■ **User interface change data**
━━━━━━━━━━━━━━━━━━━━
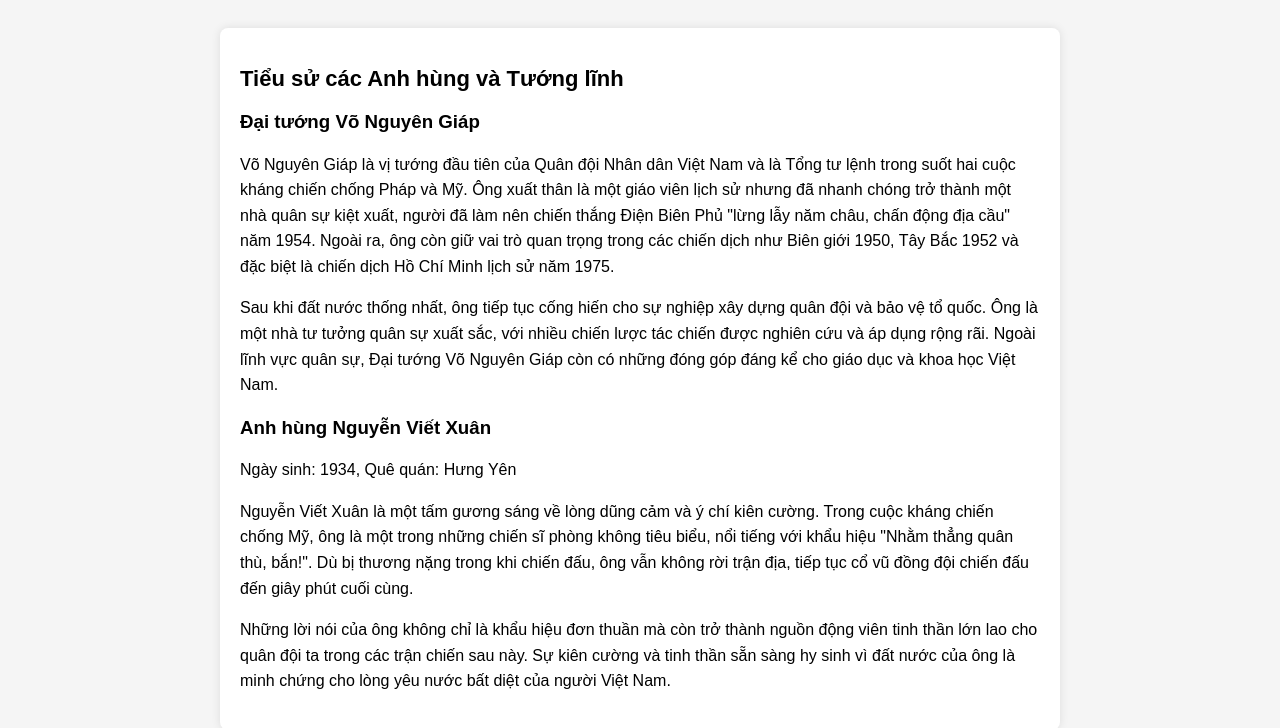
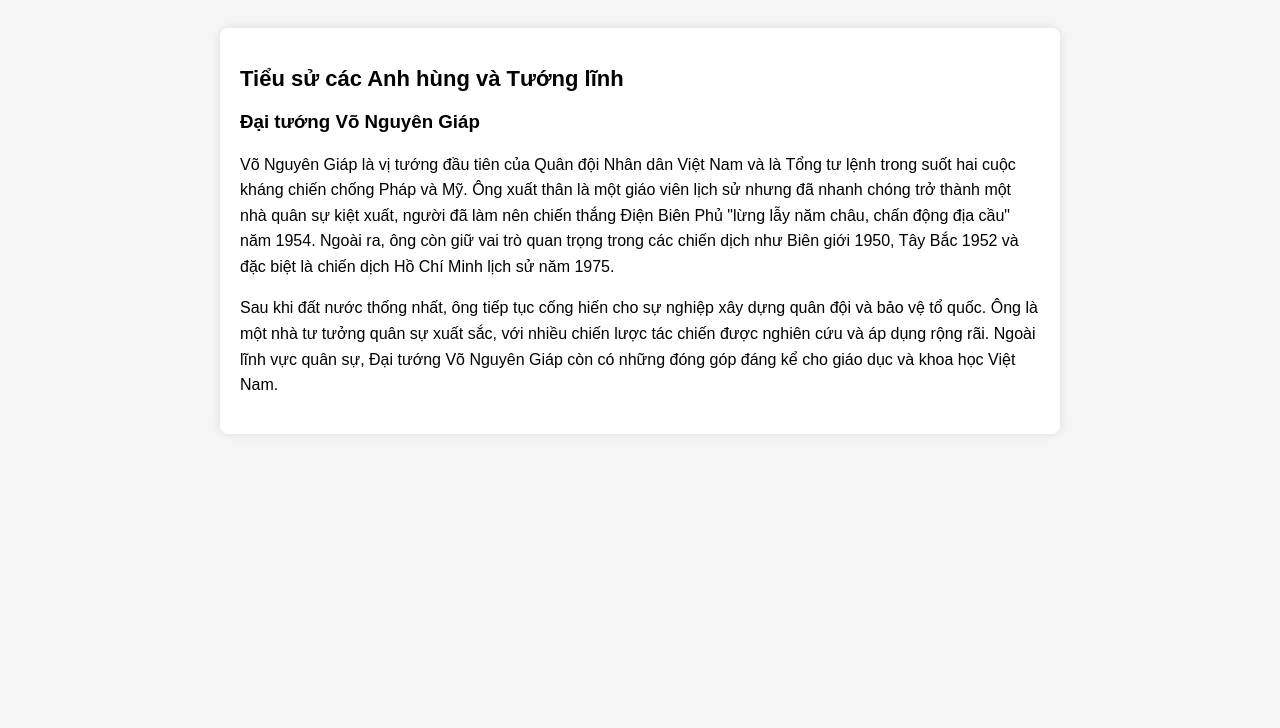
Before and after one commit to tuanchoicode/bailon, a plain HTML site: page tieusu.html in a window 1280 px wide. Shown: the part 527-1255 px from the top of the page. After the commit the page ends 991 px from the top, so only its background shows below. Drawn offline with Linux system fonts and the light colour scheme.

Commit message:
Update tieusu.html

```diff
--- a/tieusu.html
+++ b/tieusu.html
@@ -27,11 +27,7 @@
             <h3>Đại tướng Võ Nguyên Giáp</h3>
             <p>Võ Nguyên Giáp là vị tướng đầu tiên của Quân đội Nhân dân Việt Nam và là Tổng tư lệnh trong suốt hai cuộc kháng chiến chống Pháp và Mỹ. Ông xuất thân là một giáo viên lịch sử nhưng đã nhanh chóng trở thành một nhà quân sự kiệt xuất, người đã làm nên chiến thắng Điện Biên Phủ "lừng lẫy năm châu, chấn động địa cầu" năm 1954. Ngoài ra, ông còn giữ vai trò quan trọng trong các chiến dịch như Biên giới 1950, Tây Bắc 1952 và đặc biệt là chiến dịch Hồ Chí Minh lịch sử năm 1975.</p>
             <p>Sau khi đất nước thống nhất, ông tiếp tục cống hiến cho sự nghiệp xây dựng quân đội và bảo vệ tổ quốc. Ông là một nhà tư tưởng quân sự xuất sắc, với nhiều chiến lược tác chiến được nghiên cứu và áp dụng rộng rãi. Ngoài lĩnh vực quân sự, Đại tướng Võ Nguyên Giáp còn có những đóng góp đáng kể cho giáo dục và khoa học Việt Nam.</p>
-            <h3>Anh hùng Nguyễn Viết Xuân</h3>
-            <p>Ngày sinh: 1934, Quê quán: Hưng Yên</p>
-            <p>Nguyễn Viết Xuân là một tấm gương sáng về lòng dũng cảm và ý chí kiên cường. Trong cuộc kháng chiến chống Mỹ, ông là một trong những chiến sĩ phòng không tiêu biểu, nổi tiếng với khẩu hiệu "Nhằm thẳng quân thù, bắn!". Dù bị thương nặng trong khi chiến đấu, ông vẫn không rời trận địa, tiếp tục cổ vũ đồng đội chiến đấu đến giây phút cuối cùng.</p>
-            <p>Những lời nói của ông không chỉ là khẩu hiệu đơn thuần mà còn trở thành nguồn động viên tinh thần lớn lao cho quân đội ta trong các trận chiến sau này. Sự kiên cường và tinh thần sẵn sàng hy sinh vì đất nước của ông là minh chứng cho lòng yêu nước bất diệt của người Việt Nam.</p>
-        </section>
+                 </section>
     </main>
 </body>
 </html>
```
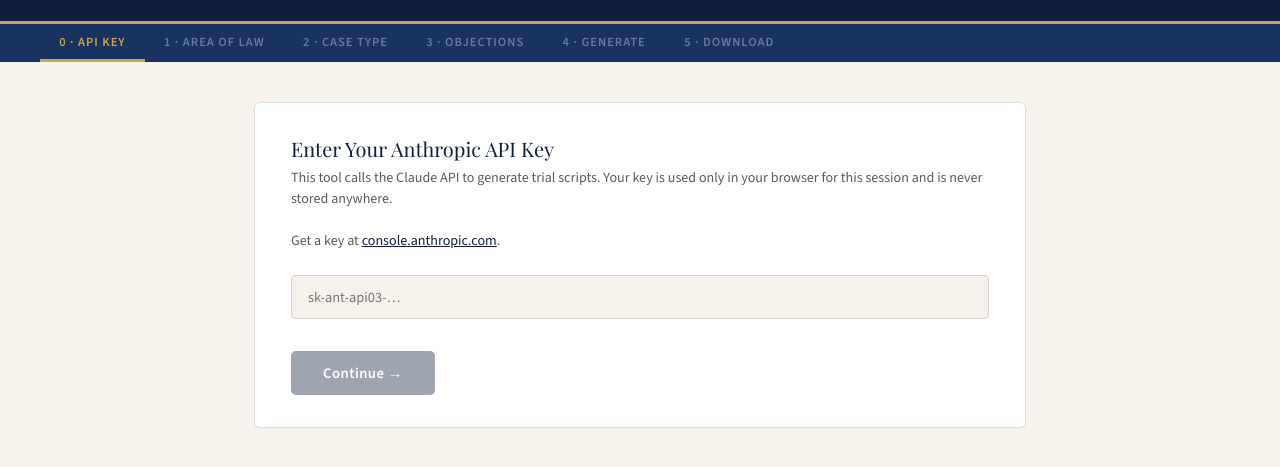
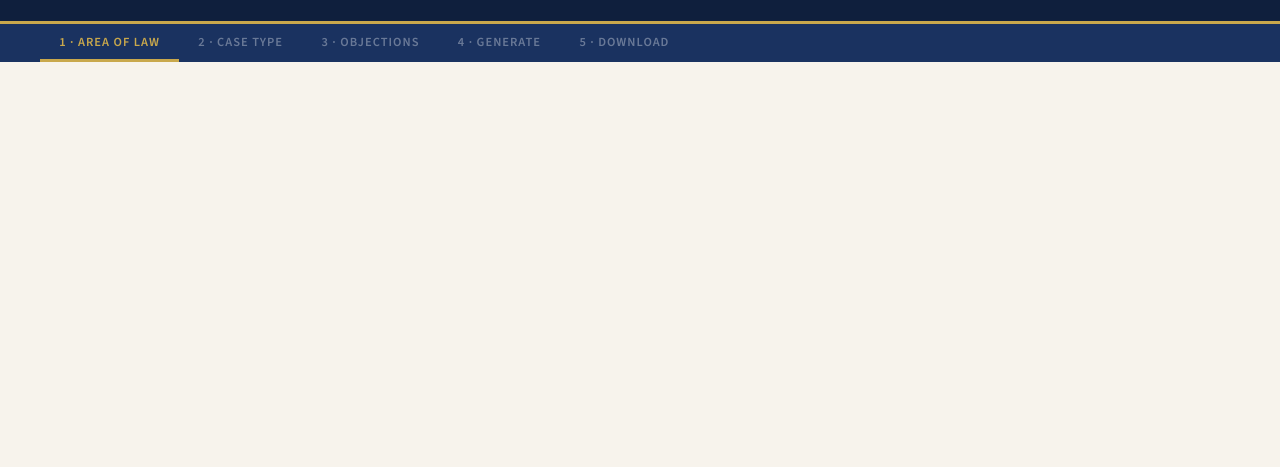
Before and after one commit to scottdevito-cell/trial-script-generator, a website: page index.html in a window 1280 px wide. Shown: the part 99-566 px from the top of the page. Drawn offline with nearby package versions, Linux system fonts and the light colour scheme.

Commit message:
Update index.html

```diff
--- a/index.html
+++ b/index.html
@@ -366,8 +366,7 @@
 </header>
 
 <div class="progress-bar" id="progressBar">
-  <div class="step-indicator active" data-step="0">0 · API Key</div>
-  <div class="step-indicator" data-step="1">1 · Area of Law</div>
+  <div class="step-indicator active" data-step="1">1 · Area of Law</div>
   <div class="step-indicator" data-step="2">2 · Case Type</div>
   <div class="step-indicator" data-step="3">3 · Objections</div>
   <div class="step-indicator" data-step="4">4 · Generate</div>
@@ -375,19 +374,6 @@
 </div>
 
 <main>
-
-  <!-- STEP 0: API Key -->
-  <div class="panel active" id="step0">
-    <div class="panel-title">Enter Your Anthropic API Key</div>
-    <div class="panel-sub">This tool calls the Claude API to generate trial scripts. Your key is used only in your browser for this session and is never stored anywhere.<br><br>Get a key at <a href="https://console.anthropic.com" target="_blank" style="color:var(--navy)">console.anthropic.com</a>.</div>
-    <input type="password" id="apiKeyInput" placeholder="sk-ant-api03-…"
-      style="width:100%;padding:0.7rem 1rem;font-size:0.9rem;border:1.5px solid var(--border);border-radius:5px;font-family:'Source Sans 3',sans-serif;margin-bottom:0.75rem;background:var(--cream);"
-      oninput="checkApiKey()" onkeydown="if(event.key==='Enter')submitApiKey()">
-    <div class="error-box" id="apiKeyError" style="display:none;margin-bottom:0.75rem"></div>
-    <div class="btn-row">
-      <button class="btn-primary" id="apiKeyNext" onclick="submitApiKey()" disabled>Continue →</button>
-    </div>
-  </div>
 
   <!-- STEP 1: Area of Law -->
   <div class="panel" id="step1">
@@ -618,7 +604,6 @@
 // ── NAVIGATION ─────────────────────────────────────────────────────────────
 function goTo(n) {
   if (n === 4) buildSummary();
-  // panels: step0=index0, step1=index1 ... step5=index6
   document.querySelectorAll('.panel').forEach((p, i) => p.classList.toggle('active', i === n));
   document.querySelectorAll('.step-indicator').forEach(s => {
     const sn = parseInt(s.dataset.step);
@@ -906,18 +891,7 @@
 // ── API KEY ────────────────────────────────────────────────────────────────
 let apiKey = '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';
 
-function checkApiKey() {
-  const val = document.getElementById('apiKeyInput').value.trim();
-  document.getElementById('apiKeyNext').disabled = val.length < 20;
-}
 
-function submitApiKey() {
-  const val = document.getElementById('apiKeyInput').value.trim();
-  if (val.length < 20) return;
-  apiKey = val;
-  document.getElementById('apiKeyError').style.display = 'none';
-  goTo(1);  // keep API key, just restart selections
-}
 
 init();
 </script>
```
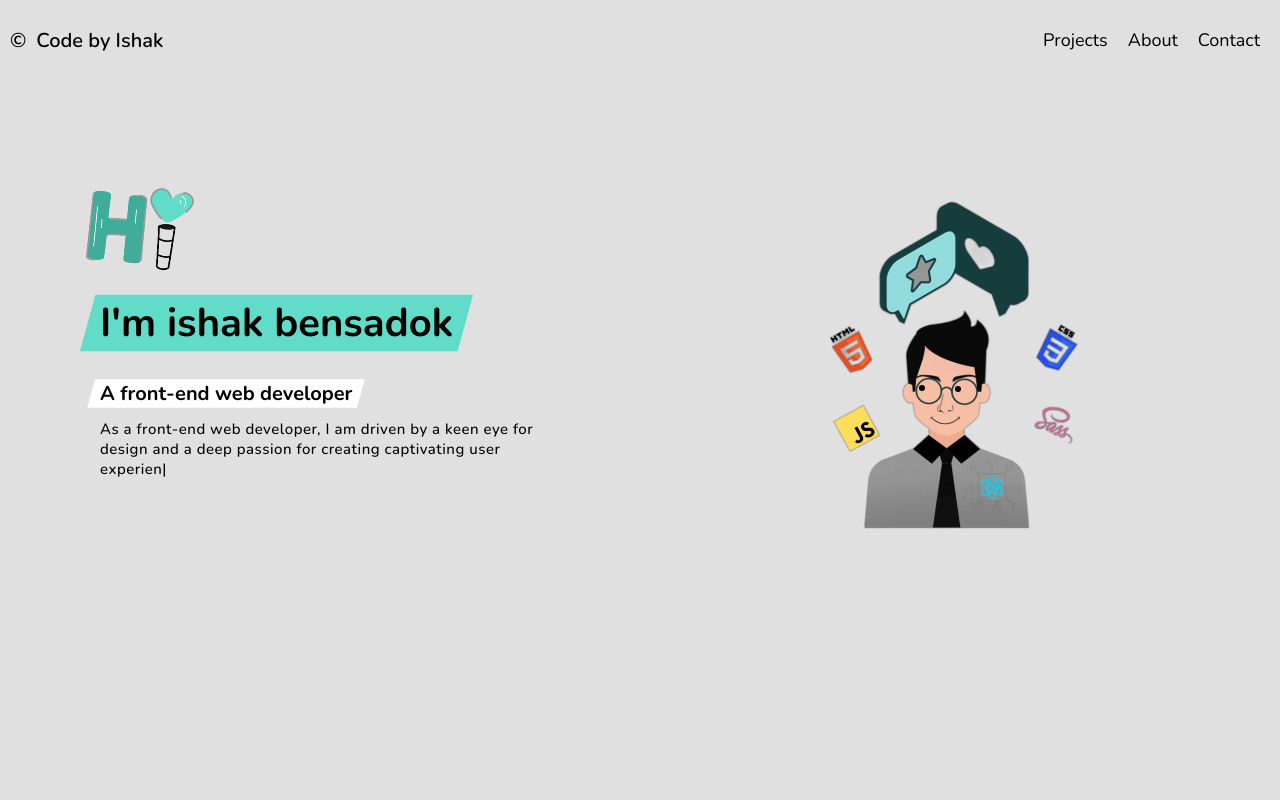
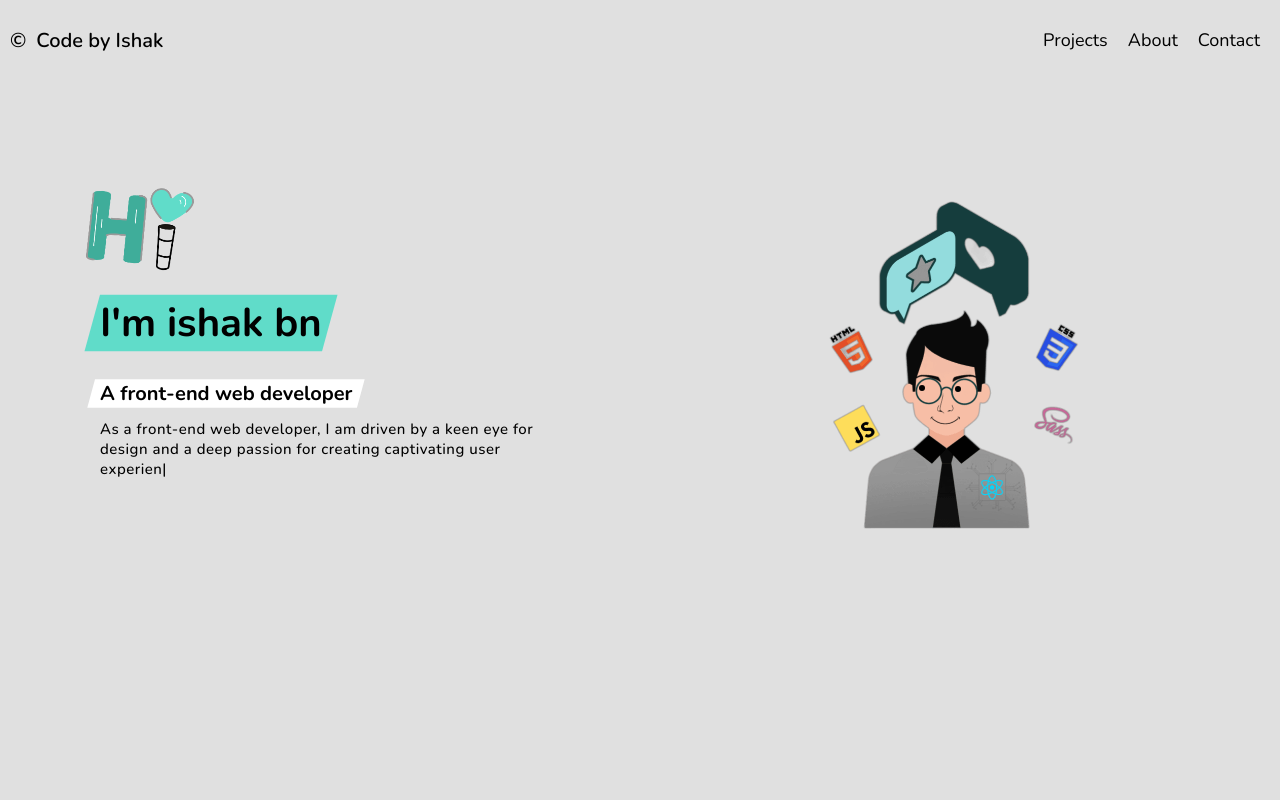
Before and after one commit to ishakbensadok/bensadokishak, a React (Create React App) app: page / in a window 1280 px wide. Shown: the top 800 px of the page. Built offline with nearby package versions, Linux system fonts and the light colour scheme.

Commit message:
Update hero.component.jsx

```diff
--- a/src/components/hero/hero.component.jsx
+++ b/src/components/hero/hero.component.jsx
@@ -20,7 +20,7 @@ const Hero = () => {
       <HeroContent>
         <img src={`${greetingPng}`} />
         <Title>
-          <MyName>I'm ishak bensadok</MyName>
+          <MyName>I'm ishak bn</MyName>
           <br />
           <Role> A front-end web developer</Role>
         </Title>
```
━━━━━━━━━━━━━━━━━━━━
■ **What is needed**
With the pictures left out, output all the entries exactly.

■ **Solution to this exercise**
Before and after one commit to tuanchoicode/bailon, a plain HTML site: page tieusu.html in a window 1280 px wide. Shown: the part 527-1255 px from the top of the page. After the commit the page ends 991 px from the top, so only its background shows below. Drawn offline with Linux system fonts and the light colour scheme.

Commit message:
Update tieusu.html

```diff
--- a/tieusu.html
+++ b/tieusu.html
@@ -27,11 +27,7 @@
             <h3>Đại tướng Võ Nguyên Giáp</h3>
             <p>Võ Nguyên Giáp là vị tướng đầu tiên của Quân đội Nhân dân Việt Nam và là Tổng tư lệnh trong suốt hai cuộc kháng chiến chống Pháp và Mỹ. Ông xuất thân là một giáo viên lịch sử nhưng đã nhanh chóng trở thành một nhà quân sự kiệt xuất, người đã làm nên chiến thắng Điện Biên Phủ "lừng lẫy năm châu, chấn động địa cầu" năm 1954. Ngoài ra, ông còn giữ vai trò quan trọng trong các chiến dịch như Biên giới 1950, Tây Bắc 1952 và đặc biệt là chiến dịch Hồ Chí Minh lịch sử năm 1975.</p>
             <p>Sau khi đất nước thống nhất, ông tiếp tục cống hiến cho sự nghiệp xây dựng quân đội và bảo vệ tổ quốc. Ông là một nhà tư tưởng quân sự xuất sắc, với nhiều chiến lược tác chiến được nghiên cứu và áp dụng rộng rãi. Ngoài lĩnh vực quân sự, Đại tướng Võ Nguyên Giáp còn có những đóng góp đáng kể cho giáo dục và khoa học Việt Nam.</p>
-            <h3>Anh hùng Nguyễn Viết Xuân</h3>
-            <p>Ngày sinh: 1934, Quê quán: Hưng Yên</p>
-            <p>Nguyễn Viết Xuân là một tấm gương sáng về lòng dũng cảm và ý chí kiên cường. Trong cuộc kháng chiến chống Mỹ, ông là một trong những chiến sĩ phòng không tiêu biểu, nổi tiếng với khẩu hiệu "Nhằm thẳng quân thù, bắn!". Dù bị thương nặng trong khi chiến đấu, ông vẫn không rời trận địa, tiếp tục cổ vũ đồng đội chiến đấu đến giây phút cuối cùng.</p>
-            <p>Những lời nói của ông không chỉ là khẩu hiệu đơn thuần mà còn trở thành nguồn động viên tinh thần lớn lao cho quân đội ta trong các trận chiến sau này. Sự kiên cường và tinh thần sẵn sàng hy sinh vì đất nước của ông là minh chứng cho lòng yêu nước bất diệt của người Việt Nam.</p>
-        </section>
+                 </section>
     </main>
 </body>
 </html>
```
Before and after one commit to scottdevito-cell/trial-script-generator, a website: page index.html in a window 1280 px wide. Shown: the part 99-566 px from the top of the page. Drawn offline with nearby package versions, Linux system fonts and the light colour scheme.

Commit message:
Update index.html

```diff
--- a/index.html
+++ b/index.html
@@ -366,8 +366,7 @@
 </header>
 
 <div class="progress-bar" id="progressBar">
-  <div class="step-indicator active" data-step="0">0 · API Key</div>
-  <div class="step-indicator" data-step="1">1 · Area of Law</div>
+  <div class="step-indicator active" data-step="1">1 · Area of Law</div>
   <div class="step-indicator" data-step="2">2 · Case Type</div>
   <div class="step-indicator" data-step="3">3 · Objections</div>
   <div class="step-indicator" data-step="4">4 · Generate</div>
@@ -375,19 +374,6 @@
 </div>
 
 <main>
-
-  <!-- STEP 0: API Key -->
-  <div class="panel active" id="step0">
-    <div class="panel-title">Enter Your Anthropic API Key</div>
-    <div class="panel-sub">This tool calls the Claude API to generate trial scripts. Your key is used only in your browser for this session and is never stored anywhere.<br><br>Get a key at <a href="https://console.anthropic.com" target="_blank" style="color:var(--navy)">console.anthropic.com</a>.</div>
-    <input type="password" id="apiKeyInput" placeholder="sk-ant-api03-…"
-      style="width:100%;padding:0.7rem 1rem;font-size:0.9rem;border:1.5px solid var(--border);border-radius:5px;font-family:'Source Sans 3',sans-serif;margin-bottom:0.75rem;background:var(--cream);"
-      oninput="checkApiKey()" onkeydown="if(event.key==='Enter')submitApiKey()">
-    <div class="error-box" id="apiKeyError" style="display:none;margin-bottom:0.75rem"></div>
-    <div class="btn-row">
-      <button class="btn-primary" id="apiKeyNext" onclick="submitApiKey()" disabled>Continue →</button>
-    </div>
-  </div>
 
   <!-- STEP 1: Area of Law -->
   <div class="panel" id="step1">
@@ -618,7 +604,6 @@
 // ── NAVIGATION ─────────────────────────────────────────────────────────────
 function goTo(n) {
   if (n === 4) buildSummary();
-  // panels: step0=index0, step1=index1 ... step5=index6
   document.querySelectorAll('.panel').forEach((p, i) => p.classList.toggle('active', i === n));
   document.querySelectorAll('.step-indicator').forEach(s => {
     const sn = parseInt(s.dataset.step);
@@ -906,18 +891,7 @@
 // ── API KEY ────────────────────────────────────────────────────────────────
 let apiKey = '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';
 
-function checkApiKey() {
-  const val = document.getElementById('apiKeyInput').value.trim();
-  document.getElementById('apiKeyNext').disabled = val.length < 20;
-}
 
-function submitApiKey() {
-  const val = document.getElementById('apiKeyInput').value.trim();
-  if (val.length < 20) return;
-  apiKey = val;
-  document.getElementById('apiKeyError').style.display = 'none';
-  goTo(1);  // keep API key, just restart selections
-}
 
 init();
 </script>
```
Before and after one commit to ishakbensadok/bensadokishak, a React (Create React App) app: page / in a window 1280 px wide. Shown: the top 800 px of the page. Built offline with nearby package versions, Linux system fonts and the light colour scheme.

Commit message:
Update hero.component.jsx

```diff
--- a/src/components/hero/hero.component.jsx
+++ b/src/components/hero/hero.component.jsx
@@ -20,7 +20,7 @@ const Hero = () => {
       <HeroContent>
         <img src={`${greetingPng}`} />
         <Title>
-          <MyName>I'm ishak bensadok</MyName>
+          <MyName>I'm ishak bn</MyName>
           <br />
           <Role> A front-end web developer</Role>
         </Title>
```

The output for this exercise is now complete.